And their influence on contemporary streetwear

The legacy of 80s and 90s basketball shoes (but not only) And their influence on contemporary streetwear

"Think only of the past as its remembrance gives you pleasure."

The author of Pride and Prejudice, Jane Austen, reminds us that the past treasures things that, if remembered, can still bring us joy. For the last couple of years high profile brands are taking back, renovating them, shoe silhouettes that bring back to my mind beautiful and joyful memories.
In particular, I'm talking about the 80s and 90s basketball shoes, real cult pieces that filled the shoe racks of who, like me, has got past the 35 springs. The striking example are the sneakers that Vigil Abloh designed both for Louis Vuitton last year, as well as for Off-White

The creative director's reference points for the men's LV collection were pretty clear, especially Avia. Avia is an American brand founded in 1979 by Jerry Stubbfield, that in the 80s was on the feet of athletes with the likes of Scottie Pippen, John Stockton and Clyde Drexler. In 1991, Avia filed a lawsuit against Nike, claiming that the running shoe "Air 180" and the baketball show "Air Force 180" were violating Avia's patents. In particular Avia accused Nike of having stolen the "Cantilever" technology, which used a buffer that absorbes the impacts and gives stability. The company claimed that this technology had always been part of Avia's designs, since the foundation in 1979; by the way, Avia and Nike were born in the very same city, Beaverton, Oregon. Right now Avia focuses above all on running and lifestyle. 
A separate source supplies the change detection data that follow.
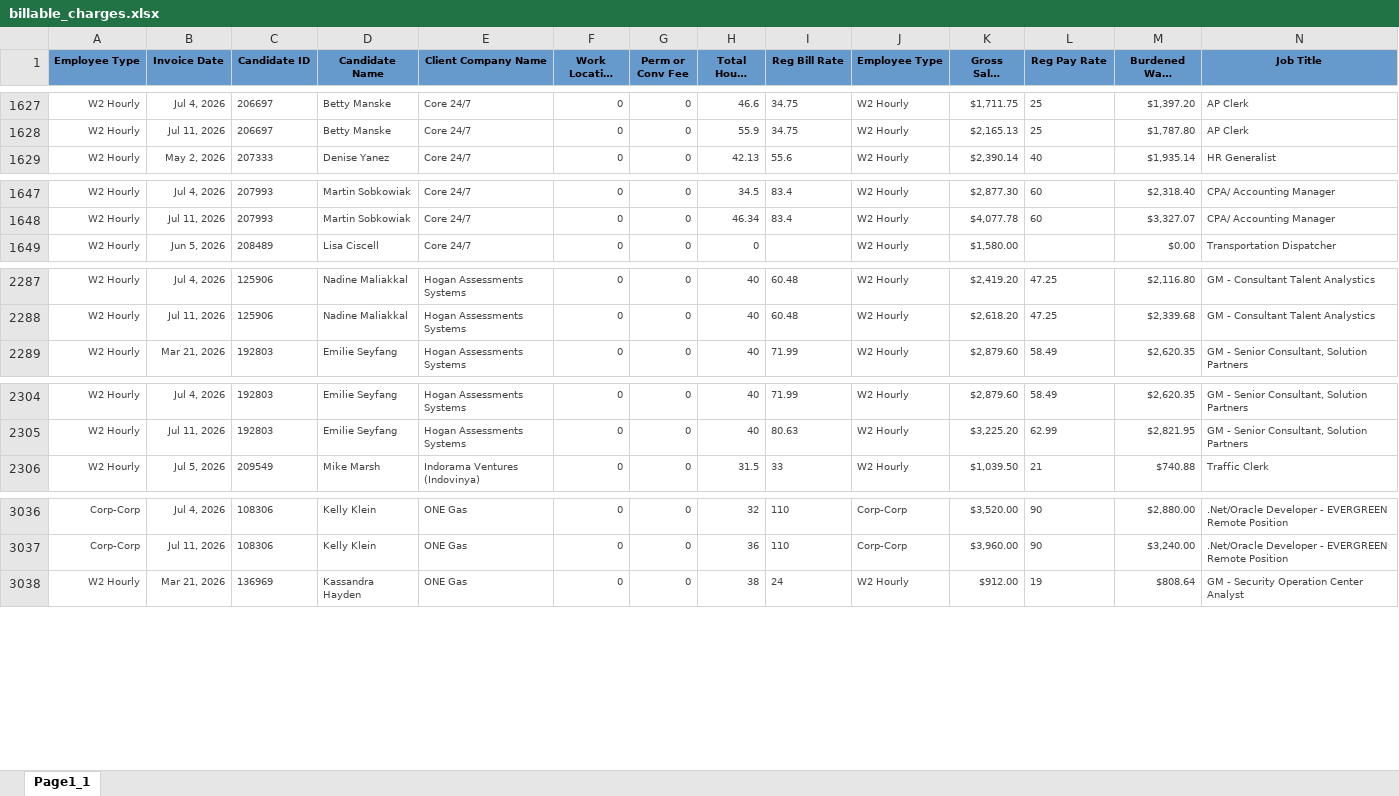
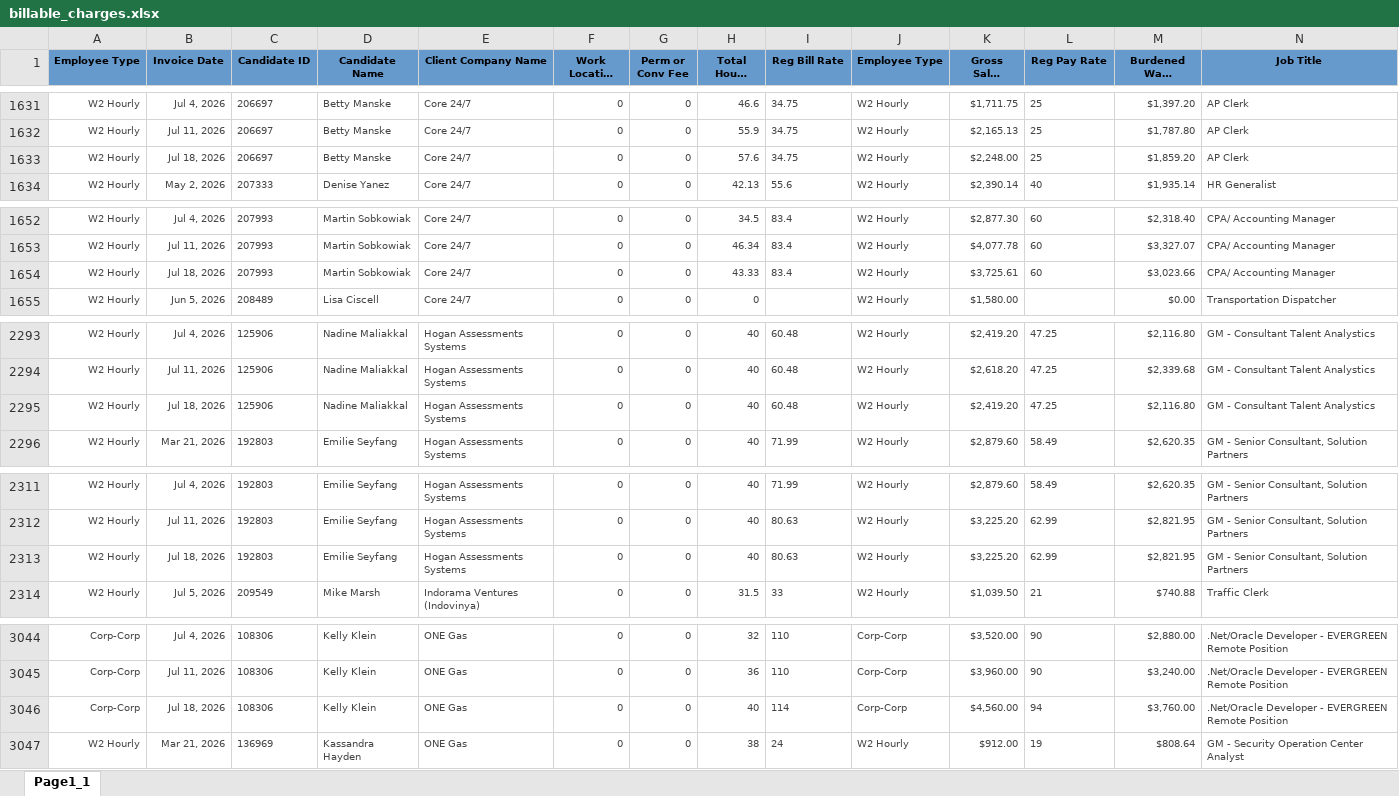
Before and after one commit to Pwilson37OTS/oaktree-invoice-reconciler, an Excel workbook: data/billable_charges.xlsx, sheet Page1_1, drawn as a sheet; only a part is shown, gaps mark what is left out; long unchanged cells end in …; values as stored, in another font and other column widths than the file's, no borders; rows hold the shown columns only; the diff covers the shown part only; the diff names each change by its address in the sheet, - before the commit and + after, or states it on an @@ line.

```diff
--- a/data/billable_charges.xlsx (sheet Page1_1)
+++ b/data/billable_charges.xlsx (sheet Page1_1)
+row 1633: W2 Hourly | Jul 18, 2026 | 206697 | Betty Manske | Core 24/7 | 0 | 0 | 57.6 | 34.75 | W2 Hourly | $2,248.00 | 25 | $1,859.20 | AP Clerk
+row 1654: W2 Hourly | Jul 18, 2026 | 207993 | Martin Sobkowiak | Core 24/7 | 0 | 0 | 43.33 | 83.4 | W2 Hourly | $3,725.61 | 60 | $3,023.66 | CPA/ Accounting Manager
+row 2295: W2 Hourly | Jul 18, 2026 | 125906 | Nadine Maliakkal | Hogan Assessments Systems | 0 | 0 | 40 | 60.48 | W2 Hourly | $2,419.20 | 47.25 | $2,116.80 | GM - Consultant Talent Analystics
+row 2313: W2 Hourly | Jul 18, 2026 | 192803 | Emilie Seyfang | Hogan Assessments Systems | 0 | 0 | 40 | 80.63 | W2 Hourly | $3,225.20 | 62.99 | $2,821.95 | GM - Senior Consultant, Solution Partners
+row 3046: Corp-Corp | Jul 18, 2026 | 108306 | Kelly Klein | ONE Gas | 0 | 0 | 40 | 114 | Corp-Corp | $4,560.00 | 94 | $3,760.00 | .Net/Oracle Developer - EVERGREEN Remote Position
```
Also changed, not shown: 21 added rows elsewhere in this sheet, data/audit_rev_cts.xlsx, data/audit_rev_ots.xlsx, 1 other file.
Not only Avia, but also many other brands are still influencing the current streetwear scene. In those years brands like Diadora, Converse and Kronos would create high-level basketball shoes, that are still the inspiration for many contemporary sneakers. 

In the mid 90s, another subculture emerges, that of skateboarding, and brands like Vans and Airwalk start stealing the show, and give the opportunity to other brands to surface as well, brands that are still part of today's fashion and streetwear world, and one of these is definitely Osiris. Born in 1996 following the competitors' success, the Osiris 3D was the inspiration (maybe even too much) for the collaboration between A$ap Rocky and Under Armour for the SRLo Black

Find the differences: 

A couple of days ago a brand that we would hardly think of as a sneaker brand, has launched the new version of a 1985's shoe, inspired by the basketball world, and not only. We're talking about Lacoste and its Missouri M85. This revisitation underlines the fact (in case it was needed), that Lacoste is now part of the streetwear scene, and its presence makes perfectly sense. The collaborations with Supreme, M/M, COMME des GARÇONS and Junya Watanabe made it clear that the French brand was taking a step outside the tennis court to adventure in the streets along with the most important streetwear brands. 
The renovation very often comes from looking to the past, take a step backward to take two forward is what we say in Italy, and that's exactly the choice made by Lacoste, the most obvious for many brands in 2018. Remaining faithful to the classic colorways and the signature Lacoste clasp closing system, the new entries are the upper in premium leather and an updated silhouette. What can't be missing is of course the embroidered crocodile that features on the lateral side of the shoe. 

"The past is the sweetest place to visit when death gets closer." It might seem a sad statement, that symbolizes an end. Yes, but it also the synonym of a new beginning. When a brand goes through an harsch period or tries to renovate itself it usually escapes to the past, digs into its archive and finds new ideas and inspirations to be reborn. It's a constant in the fashion world, and it will continue to be like this.